increase business leaders’ awareness of racial and ethnic disparities in health and access to health care and the implications of these disparities for employee productivity and well-being. WBGH is exploring ways in which businesses can become involved in solutions to improve the health and productivity of all its employees, serving as an information source to employers on health disparities and providing the tools and resources necessary to address the health needs of their diverse employees. For example, WBGH recently introduced a computer-based evaluation tool to assist health plan purchasers in assessing efforts by health plans to reduce racial and ethnic disparities in care, including tools to assess the diversity of health plan providers.
These local and national efforts share a common goal: to increase understanding of the imperative to enhance diversity among health professionals and to build consensus among a range of stakeholders regarding steps that should be taken toward this goal.

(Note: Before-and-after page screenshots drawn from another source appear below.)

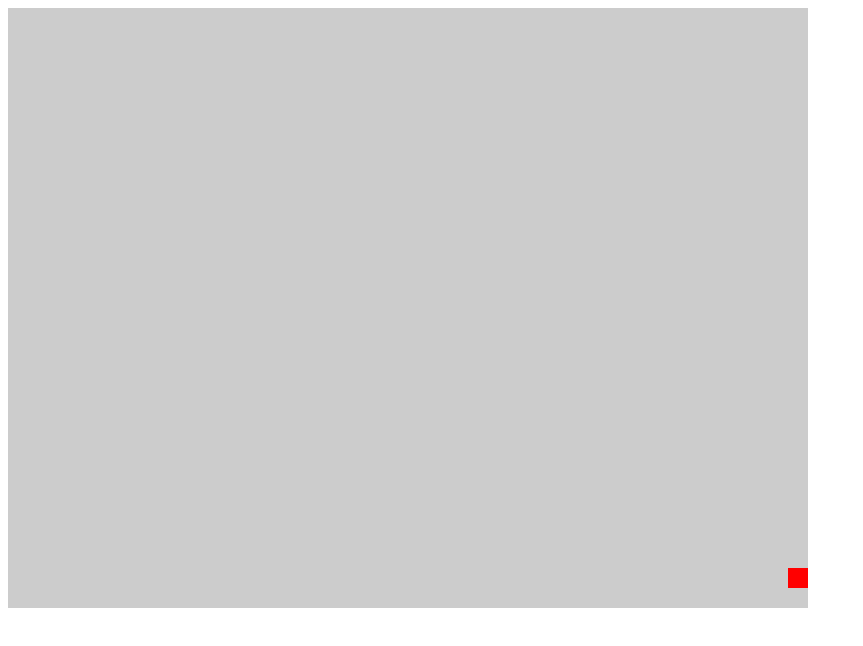
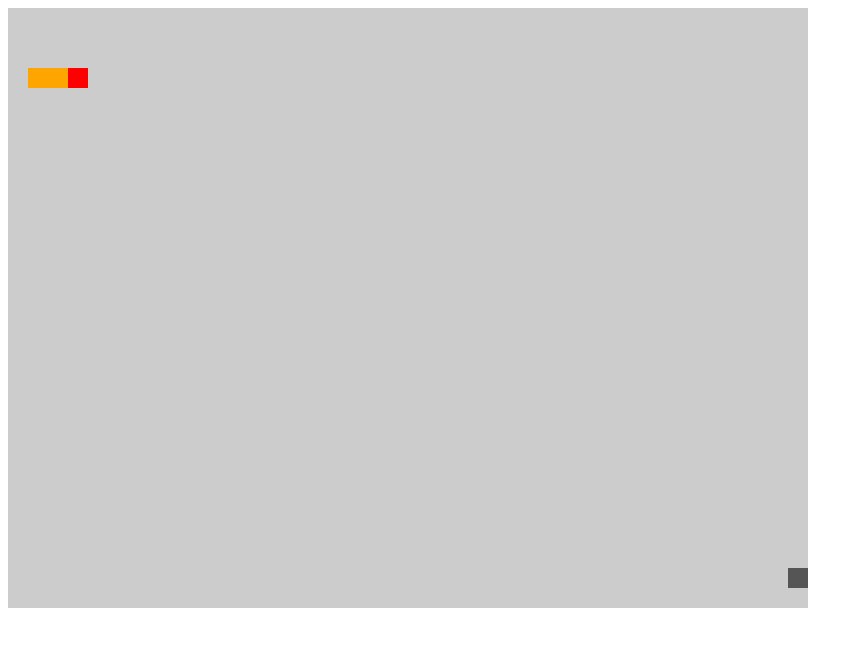
Before and after one commit to zephyrlai/my-font-end-note, a plain HTML site: page 05. js进阶使用/02. day02/source/贪吃蛇/index.html in a window 1280 px wide. Shown: the whole page, without its empty margins (0-863 px from the left). Drawn offline with Linux system fonts and the light colour scheme.

Commit message:
新增小蛇

```diff
--- a/05. js进阶使用/02. day02/source/贪吃蛇/index.html
+++ b/05. js进阶使用/02. day02/source/贪吃蛇/index.html
@@ -11,7 +11,6 @@
         height: 600px;
         background-color: #ccc;
         position: relative;
-        z-index:-1;
     }
     </style>
 </head>
@@ -19,8 +18,12 @@
     <div class="map"></div>
 </body>
 <script>
-// 食物
+
+    // 自调用函数-->食物
     (function (){
+        // 删除之前的🍞
+        remove();
+
         // 存放食物
         var elements = [];
         // 食物的构造方法
@@ -32,7 +35,7 @@
             this.width = width || 20;
             this.height = height || 20;
             // 食物颜色
-        this.color = color || "RED";
+            this.color = color || "#555";
         }
 
         Food.prototype.init = function (map){
@@ -50,13 +53,67 @@
             this.y = parseInt(Math.random() * (map.offsetHeight / this.height)) * this.height;
             food.style.left = this.x + "px";
             food.style.top =  this.y + "px";
+            // 加入到elements数组中----目的是为了删除
+            elements.push(food);
+        };
 
-        elements.push(food);
+        // 删除
+        function remove(){
+            for(var i=0;i<elements;i++){
+                elements[i].parentNode.removeChild(elements[i]);
+                elements.splice(i,1);
             }
+        };
         window.Food = Food;
 
     }());
+
+    // 自调用函数--> 小蛇
+    (function(){
+        var elements = [];
+        //
+        function Snake(width,height,direction){
+            this.width = width || 20;
+            this.height = height || 20;
+            this.body = [
+                {x:3,y:3,color:"red"},  //头部
+                {x:2,y:3,color:"orange"},   // 身体
+                {x:1,y:3,color:"orange"}    // 身体
+            ];
+            this.direction = direction;
+        };
+        Snake.prototype.init = function(map){
+            // 删除之前的🐍
+            remove();
+            for(var i=0;i<this.body.length;i++){
+                // 创建元素并添加到地图
+                var div = document.createElement("div");
+                map.appendChild(div);
+                div.style.width = this.width+"px";
+                div.style.height = this.height+"px";
+                div.style.position= "absolute";
+                div.style.left = this.body[i].x * this.width+"px" ;
+                div.style.top = this.body[i].y * this.height+"px" ;
+                div.style.backgroundColor = this.body[i].color;
+
+                elements.push(div);
+            }
+
+        };
+        // 删除
+        function remove(){
+            for(var i=0;i<elements;i++){
+                elements[i].parentNode.removeChild(elements[i]);
+                elements.splice(i,1);
+            }
+        };
+        window.Snake = Snake;
+    }());
+
+    // 测试代码
     var food = new Food();
+    var snake = new Snake();
     food.init(document.querySelector(".map"));
+    snake.init(document.querySelector(".map"));
 </script>
 </html>
```
Lines whose indentation alone changed are shown as unchanged.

Recommendation 7-2: Local and national efforts must be undertaken—through community dialogues, forums, and other educational initiatives—to increase understanding of the imperative to enhance diversity among health professionals and to build consensus among a range of stakeholders regarding steps that should be taken to achieve this goal.

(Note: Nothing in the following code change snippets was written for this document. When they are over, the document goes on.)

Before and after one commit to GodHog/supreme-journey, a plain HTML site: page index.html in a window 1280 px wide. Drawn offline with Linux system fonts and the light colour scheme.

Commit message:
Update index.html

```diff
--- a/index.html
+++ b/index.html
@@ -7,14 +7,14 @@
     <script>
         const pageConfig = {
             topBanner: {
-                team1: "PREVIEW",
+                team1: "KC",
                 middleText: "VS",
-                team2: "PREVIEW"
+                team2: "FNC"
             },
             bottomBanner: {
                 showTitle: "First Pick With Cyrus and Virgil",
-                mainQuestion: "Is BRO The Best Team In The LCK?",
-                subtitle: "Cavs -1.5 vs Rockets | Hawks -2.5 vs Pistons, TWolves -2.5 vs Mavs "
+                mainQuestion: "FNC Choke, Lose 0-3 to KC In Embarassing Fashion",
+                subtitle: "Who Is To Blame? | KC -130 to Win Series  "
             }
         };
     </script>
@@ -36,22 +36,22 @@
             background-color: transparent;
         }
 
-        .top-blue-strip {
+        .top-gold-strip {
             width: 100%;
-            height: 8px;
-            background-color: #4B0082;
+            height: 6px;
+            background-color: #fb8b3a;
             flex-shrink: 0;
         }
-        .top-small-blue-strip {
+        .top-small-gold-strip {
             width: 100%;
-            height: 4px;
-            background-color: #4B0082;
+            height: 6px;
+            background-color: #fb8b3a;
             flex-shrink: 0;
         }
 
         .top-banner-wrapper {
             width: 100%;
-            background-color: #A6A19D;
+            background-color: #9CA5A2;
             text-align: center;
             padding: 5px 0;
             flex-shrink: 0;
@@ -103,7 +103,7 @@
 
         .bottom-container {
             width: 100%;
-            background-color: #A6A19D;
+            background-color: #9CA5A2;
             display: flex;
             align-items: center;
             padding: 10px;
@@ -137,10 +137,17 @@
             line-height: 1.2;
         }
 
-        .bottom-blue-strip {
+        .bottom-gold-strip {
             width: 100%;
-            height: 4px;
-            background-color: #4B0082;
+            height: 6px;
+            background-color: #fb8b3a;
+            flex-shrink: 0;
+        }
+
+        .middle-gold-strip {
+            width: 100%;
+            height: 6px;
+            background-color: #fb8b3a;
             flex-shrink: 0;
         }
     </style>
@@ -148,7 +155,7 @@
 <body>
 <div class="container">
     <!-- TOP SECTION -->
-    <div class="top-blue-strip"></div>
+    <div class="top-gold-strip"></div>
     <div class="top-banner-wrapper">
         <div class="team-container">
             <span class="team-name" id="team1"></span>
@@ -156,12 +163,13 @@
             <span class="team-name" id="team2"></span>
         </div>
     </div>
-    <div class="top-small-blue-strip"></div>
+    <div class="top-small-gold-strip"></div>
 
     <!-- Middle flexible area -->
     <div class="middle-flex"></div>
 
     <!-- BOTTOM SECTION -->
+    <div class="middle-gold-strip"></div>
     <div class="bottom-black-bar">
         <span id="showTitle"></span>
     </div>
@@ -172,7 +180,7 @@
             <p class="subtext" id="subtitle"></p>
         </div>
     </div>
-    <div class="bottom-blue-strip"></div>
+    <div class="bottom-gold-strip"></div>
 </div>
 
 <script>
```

Educational efforts, as well as institutional and policy-level interventions to increase diversity, represent only the first steps toward action in support of institutional and policy-level strategies to increase diversity. Just as important are efforts to build coalitions of broad stakeholder groups—including, as identified above, health professions leaders, health-care consumer groups, grassroots and community organizations, business leaders, educators, and others—that can provide effective advocacy for change. Such coalition-building and advocacy can be viewed within the framework of community benefit principles discussed in the previous chapter. Community benefit principles provide insights for the public expectations of both nonprofit health-care providers and institutions that train these providers. Just as nonprofit hospitals are expected to play a role in addressing priority unmet needs in local communities, HPEIs can appropriately be expected to play a direct role in responding to priority unmet health needs at the local and/or societal level. Community benefit principles should therefore form a conceptual cornerstone by which health professions education accreditation organizations and state governments can set expectations for the advancement of societal goals tied to racial and ethnic diversity of the healthcare workforce.